PROBLEM DETAILS —
Only the lines from the first line of the entries through the line with "хто має запрошення." belong in the answer, each restated word for word and without pictures.

(Version difference data)
++++

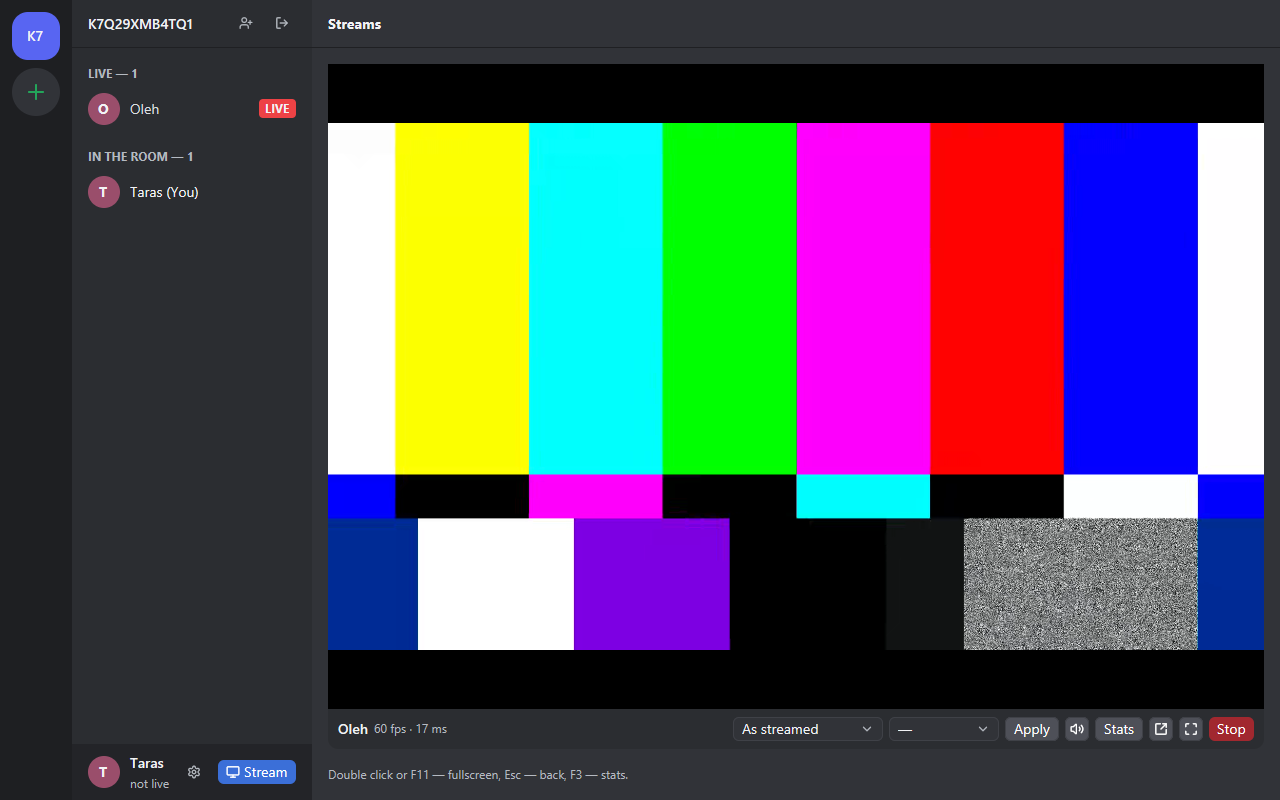
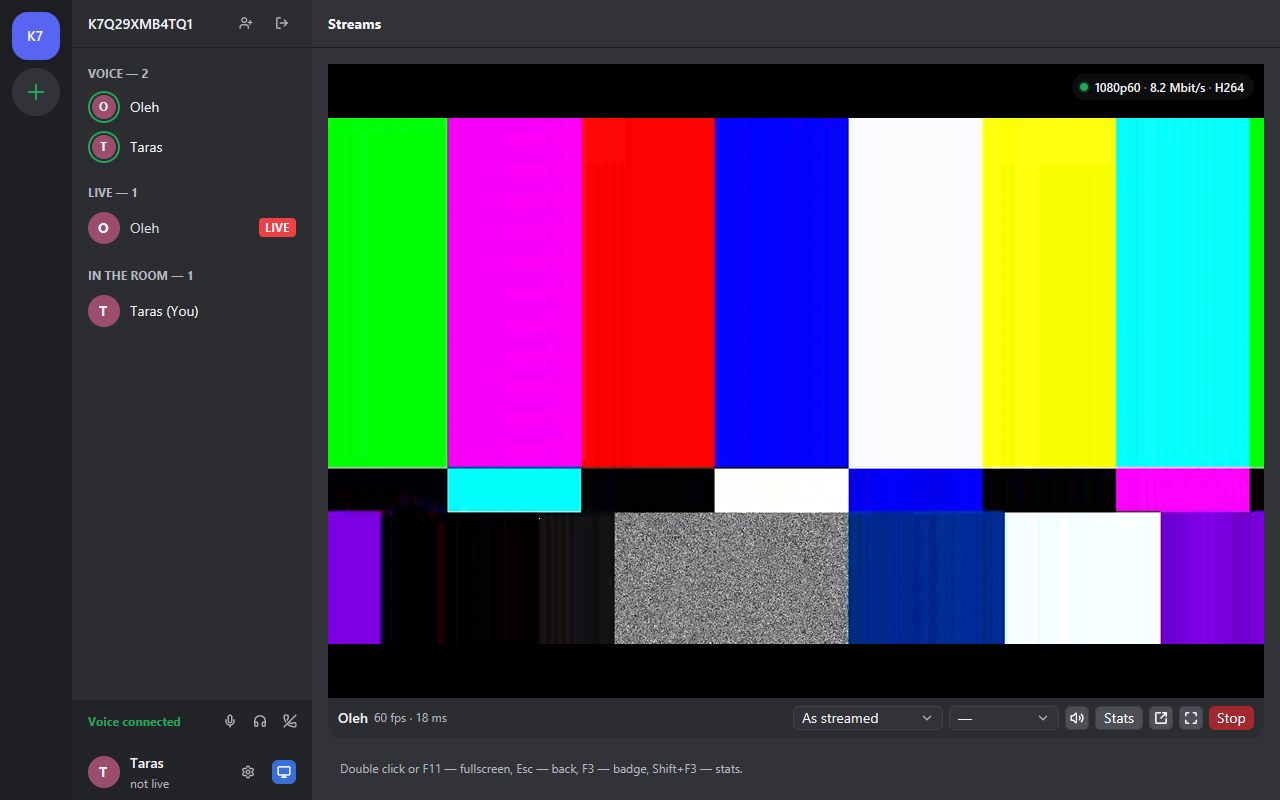
Version 0.2.8: voice chat, temporary rooms; README with voice, background rooms, temporary rooms and a new picture

diff --git a/README.uk.md b/README.uk.md
@@ -23,8 +23,8 @@
 
 Backseat — застосунок для Windows, щоб дивитися, як грають одне одного. Він схожий на
 маленький сервер Discord: кімнати зліва, люди у відкритій кімнаті, а їхні стріми
-посередині. Будь-хто в кімнаті може вийти в ефір, і будь-хто може дивитися, навіть кілька
-стрімів одночасно.
+посередині. Будь-хто в кімнаті може вийти в ефір, будь-хто може дивитися, навіть кілька
+стрімів одночасно, і всі можуть говорити в голосовому чаті кімнати.
 
 Відео йде **напряму** з комп'ютера стрімера до кожного глядача. Ніхто посередині його не
 зберігає й не перекодовує, тому затримка мала (десятки мілісекунд на хорошому зв'язку), а
@@ -34,6 +34,12 @@ Backseat — застосунок для Windows, щоб дивитися, як 
 
 - **Кімнати за запрошенням.** Створи кімнату й надішли посилання чи код. Увійдуть лише ті,
   хто має запрошення. Твої кімнати лишаються в списку зліва.
+- **Голосовий чат** у кожній кімнаті: прибирання луни й шуму (можна з колонками, без
+  гарнітури), голос за активністю або за клавішею, гучність кожної людини, мікрофон і
+  динаміки в налаштуваннях. Голос іде напряму між вами, як і відео.
+- **Кімнати працюють у фоні.** Перейди в іншу кімнату, поки дивишся, стрімиш чи говориш:
+  твій стрім, відео й голос тривають і чекають, коли ти повернешся. Така кімната має
+  зелену крапку зліва.
 - **Чітко й плавно.** 720p, 1080p чи 1440p, 30 або 60 кадрів, від 2 до 50 Мбіт/с,
   кодування на відеокарті (NVIDIA, AMD чи Intel) в AV1, H.265 або H.264.
 - **Кожен глядач обирає сам.** Глядач може попросити меншу якість, ніж ти стрімиш (для
@@ -43,7 +49,8 @@ Backseat — застосунок для Windows, щоб дивитися, як 
 - **Зміна стріму на льоту:** інше вікно, роздільність, кадри чи бітрейт, і нікому не
   треба перепідключатися.
 - **Зручно дивитися:** відео у вікні застосунку або в окремому вікні, повний екран,
-  гучність і вимкнення звуку просто на відео, статистика на F3.
+  гучність і вимкнення звуку просто на відео, бейдж якості (F3) і докладна статистика
+  (Shift+F3).
 - **Легкий:** нативне вікно, яке малює відеокарта, один процес і жодного браузерного
   рушія всередині; нічого додатково встановлювати не треба.
 - **Не заважає:** закрите вікно лишає Backseat у треї. Оновлюється сам.
@@ -124,8 +131,12 @@ Backseat — застосунок для Windows, щоб дивитися, як 
   кожним ефіром; *Налаштування → Перегляд* — найбільша якість, яку ти хочеш отримувати
   (зручно на повільному інтернеті: стрім на 50 Мбіт/с одразу приходить у межах твого
   ліміту).
-- **Клавіші на відео:** подвійний клік або F11 — повний екран, Esc — вийти з нього, F3 —
-  статистика, коліщатко миші — гучність.
+- **Клавіші:** подвійний клік або F11 — повний екран, Esc — вийти з нього, F3 — бейдж
+  якості, Shift+F3 — статистика, коліщатко миші на відео — гучність. Працюють у всьому
+  вікні.
+- **Голос:** у *Налаштування → Голос* — мікрофон, динаміки, голос за активністю чи
+  клавіша push-to-talk і поріг, вище якого тебе чути (з живим індикатором). Клікни людину
+  в голосі, щоб змінити її гучність.
 - **Ліміт вивантаження:** у вікні виходу в ефір вкажи швидкість свого інтернету на
   вивантаження, і Backseat попередить, коли ще один глядач не вміститься.
 - **Логи** для звітів про помилки: *Налаштування → Загальні → Відкрити теку з логами*
@@ -148,6 +159,20 @@ Backseat — застосунок для Windows, щоб дивитися, як 
    - *Health check path*: `/live`
 3. Сервіс задає `PORT`; тоді сервер слухає `0.0.0.0:$PORT`.
 4. У Backseat адреса сервера буде `wss://АДРЕСА-ТВОГО-СЕРВІСУ/ws`.
+
+### Тимчасові кімнати
+
+Сервер може видавати й кімнати, що закінчуються самі: коли час минає, нових не пускає, а
+всіх, хто всередині, виводить. Задай на сервері змінну середовища `STREAMER_TEMP_SECRET`
+(секрет щонайменше з 16 символів) і зроби посилання з тим самим секретом:
+
+```sh
+cargo run --release -p server --bin maketemp -- --hours 24 --title "П'ятничні ігри" --base https://АДРЕСА-ТВОГО-СЕРВІСУ
+```
+
+Воно видасть посилання на кшталт `https://АДРЕСА-ТВОГО-СЕРВІСУ/t/XXXX-XXXX-XXXX-XXXX-XXXX`,
+яке відкривається як звичайне запрошення. Сервер нічого не зберігає: час закінчення й
+підпис зашиті в коді.
 
 ### На своєму комп'ютері чи сервері
 

diff --git a/README.md b/README.md
@@ -23,7 +23,8 @@
 
 Backseat is a Windows app for watching each other play. It looks and feels like a small
 Discord server: rooms on the left, the people in the open room, and their streams in the
-middle. Anyone in a room can go live, and anyone can watch, several streams at once.
+middle. Anyone in a room can go live, anyone can watch, several streams at once, and
+everyone can talk in the room's voice chat.
 
 The video goes **directly** from the streamer's computer to each viewer. Nothing in
 between stores or re-encodes it, which keeps the delay low (tens of milliseconds on a
@@ -33,6 +34,13 @@ good connection) and the picture as sharp as your upload allows.
 
 - **Rooms by invite.** Create a room, send the invite link or code. Only people with the
   invite get in. Your rooms stay in the list on the left.
+- **Voice chat** in every room: echo cancelling and noise suppression (speakers work, no
+  headset needed), voice activity or push-to-talk, a volume for each person, your
+  microphone and speakers in the settings. The voice goes directly between you, as the
+  video does.
+- **Rooms keep going in the background.** Switch to another room while you watch, stream
+  or talk: your stream, the video you watch and the voice go on, and are there as they
+  were when you come back. Such a room has a green dot on the left.
 - **Sharp and smooth.** 720p, 1080p or 1440p at 30 or 60 fps, 2 to 50 Mbit/s, encoded on
   your graphics card (NVIDIA, AMD or Intel) in AV1, H.265 or H.264.
 - **Each viewer chooses.** Viewers can ask for less than you stream (for a slow
@@ -41,7 +49,8 @@ good connection) and the picture as sharp as your upload allows.
 - **Change the stream while live:** another window, resolution, frame rate or bitrate, and
   nobody has to reconnect.
 - **Comfortable to watch:** video inside the app or in its own window, fullscreen,
-  volume and mute right on the video, stats with F3.
+  volume and mute right on the video, a quality badge (F3) and detailed stats
+  (Shift+F3).
 - **Light:** a native window drawn on the graphics card, one process and no browser engine
   inside; it needs nothing else installed.
 - **Stays out of the way:** closing the window keeps Backseat in the tray. It updates
@@ -118,8 +127,12 @@ Good to know before you use it:
 - **Default settings:** *Settings → Streaming* sets what the go-live dialog picks each
   time; *Settings → Watching* sets the most you want to receive (handy on slow internet:
   a 50 Mbit/s stream then comes to you at your limit right away).
-- **Keys on the video:** double click or F11 for fullscreen, Esc to leave it, F3 for stats,
-  the mouse wheel for volume.
+- **Keys:** double click or F11 for fullscreen, Esc to leave it, F3 for the quality badge,
+  Shift+F3 for the stats, the mouse wheel on the video for volume. They work anywhere in
+  the window.
+- **Voice:** *Settings → Voice* has the microphone, the speakers, voice activity or a
+  push-to-talk key, and the threshold above which you are heard (with a live meter).
+  Click a person in voice to set their volume.
 - **Upload limit:** in the go-live dialog, enter your upload speed; Backseat warns when
   one more viewer would not fit.
 - **Logs** for bug reports: *Settings → General → Open the log folder*
@@ -142,6 +155,20 @@ Any service that runs a Rust web service from a repository will do:
    - *Health check path*: `/live`
 3. The service sets `PORT`; the server then listens on `0.0.0.0:$PORT`.
 4. In Backseat, the server address is `wss://YOUR-SERVICE-ADDRESS/ws`.
+
+### Temporary rooms
+
+A server can also hand out rooms that end by themselves: when the time is up nobody new
+gets in and everyone inside is taken out. Set the environment variable
+`STREAMER_TEMP_SECRET` on the server to a secret of at least 16 characters, then make a link
+with the same secret:
+
+```sh
+cargo run --release -p server --bin maketemp -- --hours 24 --title "Friday games" --base https://YOUR-SERVICE-ADDRESS
+```
+
+It prints a link like `https://YOUR-SERVICE-ADDRESS/t/XXXX-XXXX-XXXX-XXXX-XXXX` that opens
+like any invite. The server keeps no list: the end time and a signature are in the code.
 
 ### On your own computer or server
 

diff --git a/CHANGELOG.md b/CHANGELOG.md
@@ -2,9 +2,14 @@
 
 Each `## X.Y.Z` section becomes the notes of the GitHub release for tag `vX.Y.Z`.
 
-## Unreleased
+## 0.2.8
 
+- **Voice chat.** Every room has a voice chat: press *Join voice* in the list on the left. Echo cancelling and noise suppression let you talk over speakers, no headset needed. The voice goes directly between you, as the video does.
+- In voice: your microphone and sound off and on (others see it), who is speaking, a volume for each person (click or right click them), and sounds when someone joins, goes live or starts watching (can be turned off).
+- *Settings → Voice*: the microphone and the speakers, voice activity or a push-to-talk key, and the threshold above which you are heard, with a live meter. *Keep streams' sound out of my microphone* is there too, for speakers without headphones (off by default: stream sound then comes about 20 ms later, and it applies to streams opened after turning it on).
+- Voice also keeps a room going in the background, like watching and streaming: switch rooms and the call goes on; the bar at the bottom left says which room it is in. Voice, watching and streaming happen in one room at a time.
 - **Temporary rooms.** A room can come from a link that carries its own end time (`…/t/XXXX-XXXX-XXXX-XXXX-XXXX`, a 20-symbol code). Opening or pasting it joins like any invite, and the room takes its name from the link. When the time is up, nobody new gets in and everyone still inside is taken out with "This temporary room has ended."; the room then leaves the list on the left (also when the app was closed at that moment). Such links are made by the server's owner; the server keeps no list of them.
+- People in voice show the hand cursor and light up under the mouse.
 
 ## 0.2.7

++++

TASK SOLUTION —
Version 0.2.8: voice chat, temporary rooms; README with voice, background rooms, temporary rooms and a new picture

diff --git a/README.uk.md b/README.uk.md
@@ -23,8 +23,8 @@
 
 Backseat — застосунок для Windows, щоб дивитися, як грають одне одного. Він схожий на
 маленький сервер Discord: кімнати зліва, люди у відкритій кімнаті, а їхні стріми
-посередині. Будь-хто в кімнаті може вийти в ефір, і будь-хто може дивитися, навіть кілька
-стрімів одночасно.
+посередині. Будь-хто в кімнаті може вийти в ефір, будь-хто може дивитися, навіть кілька
+стрімів одночасно, і всі можуть говорити в голосовому чаті кімнати.
 
 Відео йде **напряму** з комп'ютера стрімера до кожного глядача. Ніхто посередині його не
 зберігає й не перекодовує, тому затримка мала (десятки мілісекунд на хорошому зв'язку), а
@@ -34,6 +34,12 @@ Backseat — застосунок для Windows, щоб дивитися, як 
 
 - **Кімнати за запрошенням.** Створи кімнату й надішли посилання чи код. Увійдуть лише ті,
   хто має запрошення. Твої кімнати лишаються в списку зліва.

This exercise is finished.